### DESCRIPTION OF THE TASK
Produce a verbatim copy of the following records, leaving out all pictures.

Collection entries:
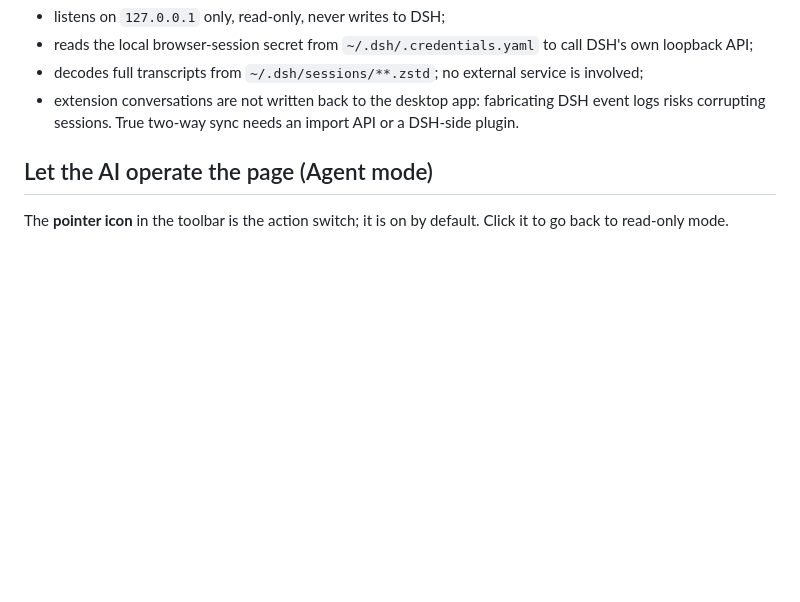
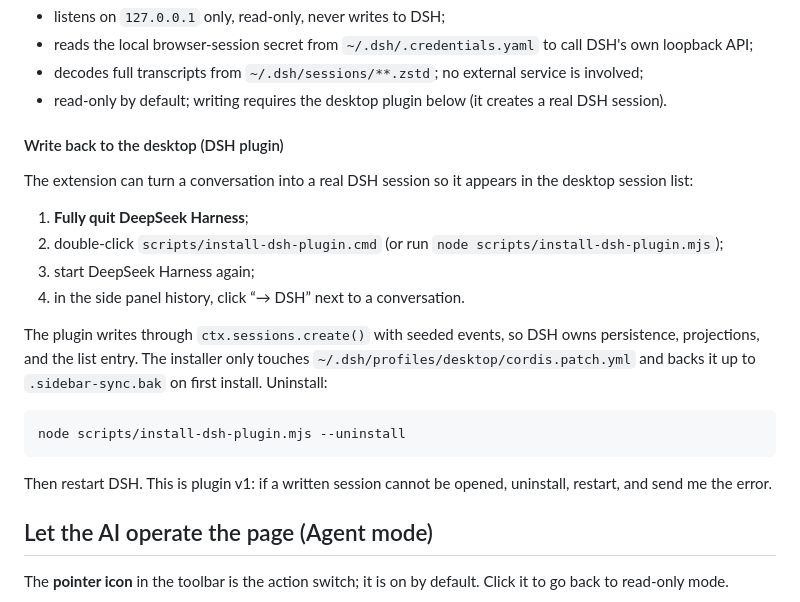
Before and after one commit to jiangguling-dx3906/sidebar-copilot, a Markdown page: README.en.md, the part around one of its changes. Drawn GitHub-style; blank space fills up the shorter version.

````diff
--- a/README.en.md
+++ b/README.en.md
@@ -108,7 +108,24 @@ Bridge boundaries:
 - listens on `127.0.0.1` only, read-only, never writes to DSH;
 - reads the local browser-session secret from `~/.dsh/.credentials.yaml` to call DSH's own loopback API;
 - decodes full transcripts from `~/.dsh/sessions/**.zstd`; no external service is involved;
-- extension conversations are not written back to the desktop app: fabricating DSH event logs risks corrupting sessions. True two-way sync needs an import API or a DSH-side plugin.
+- read-only by default; writing requires the desktop plugin below (it creates a real DSH session).
+
+#### Write back to the desktop (DSH plugin)
+
+The extension can turn a conversation into a real DSH session so it appears in the desktop session list:
+
+1. **Fully quit DeepSeek Harness**;
+2. double-click `scripts/install-dsh-plugin.cmd` (or run `node scripts/install-dsh-plugin.mjs`);
+3. start DeepSeek Harness again;
+4. in the side panel history, click “→ DSH” next to a conversation.
+
+The plugin writes through `ctx.sessions.create()` with seeded events, so DSH owns persistence, projections, and the list entry. The installer only touches `~/.dsh/profiles/desktop/cordis.patch.yml` and backs it up to `.sidebar-sync.bak` on first install. Uninstall:
+
+```powershell
+node scripts/install-dsh-plugin.mjs --uninstall
+```
+
+Then restart DSH. This is plugin v1: if a written session cannot be opened, uninstall, restart, and send me the error.
 
 ## Let the AI operate the page (Agent mode)
 
````
Also changed, not shown: other parts of README.en.md (+1 -1 lines), README.md (+19 -2 lines), docs/screenshots/options-en.png, docs/screenshots/options.png, docs/screenshots/panel-history.png, 13 other files.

### RESULT OF THIS EXERCISE
Before and after one commit to jiangguling-dx3906/sidebar-copilot, a Markdown page: README.en.md, the part around one of its changes. Drawn GitHub-style; blank space fills up the shorter version.

````diff
--- a/README.en.md
+++ b/README.en.md
@@ -108,7 +108,24 @@ Bridge boundaries:
 - listens on `127.0.0.1` only, read-only, never writes to DSH;
 - reads the local browser-session secret from `~/.dsh/.credentials.yaml` to call DSH's own loopback API;
 - decodes full transcripts from `~/.dsh/sessions/**.zstd`; no external service is involved;
-- extension conversations are not written back to the desktop app: fabricating DSH event logs risks corrupting sessions. True two-way sync needs an import API or a DSH-side plugin.
+- read-only by default; writing requires the desktop plugin below (it creates a real DSH session).
+
+#### Write back to the desktop (DSH plugin)
+
+The extension can turn a conversation into a real DSH session so it appears in the desktop session list:
+
+1. **Fully quit DeepSeek Harness**;
+2. double-click `scripts/install-dsh-plugin.cmd` (or run `node scripts/install-dsh-plugin.mjs`);
+3. start DeepSeek Harness again;
+4. in the side panel history, click “→ DSH” next to a conversation.
+
+The plugin writes through `ctx.sessions.create()` with seeded events, so DSH owns persistence, projections, and the list entry. The installer only touches `~/.dsh/profiles/desktop/cordis.patch.yml` and backs it up to `.sidebar-sync.bak` on first install. Uninstall:
+
+```powershell
+node scripts/install-dsh-plugin.mjs --uninstall
+```
+
+Then restart DSH. This is plugin v1: if a written session cannot be opened, uninstall, restart, and send me the error.
 
 ## Let the AI operate the page (Agent mode)
 
````
Also changed, not shown: other parts of README.en.md (+1 -1 lines), README.md (+19 -2 lines), docs/screenshots/options-en.png, docs/screenshots/options.png, docs/screenshots/panel-history.png, 13 other files.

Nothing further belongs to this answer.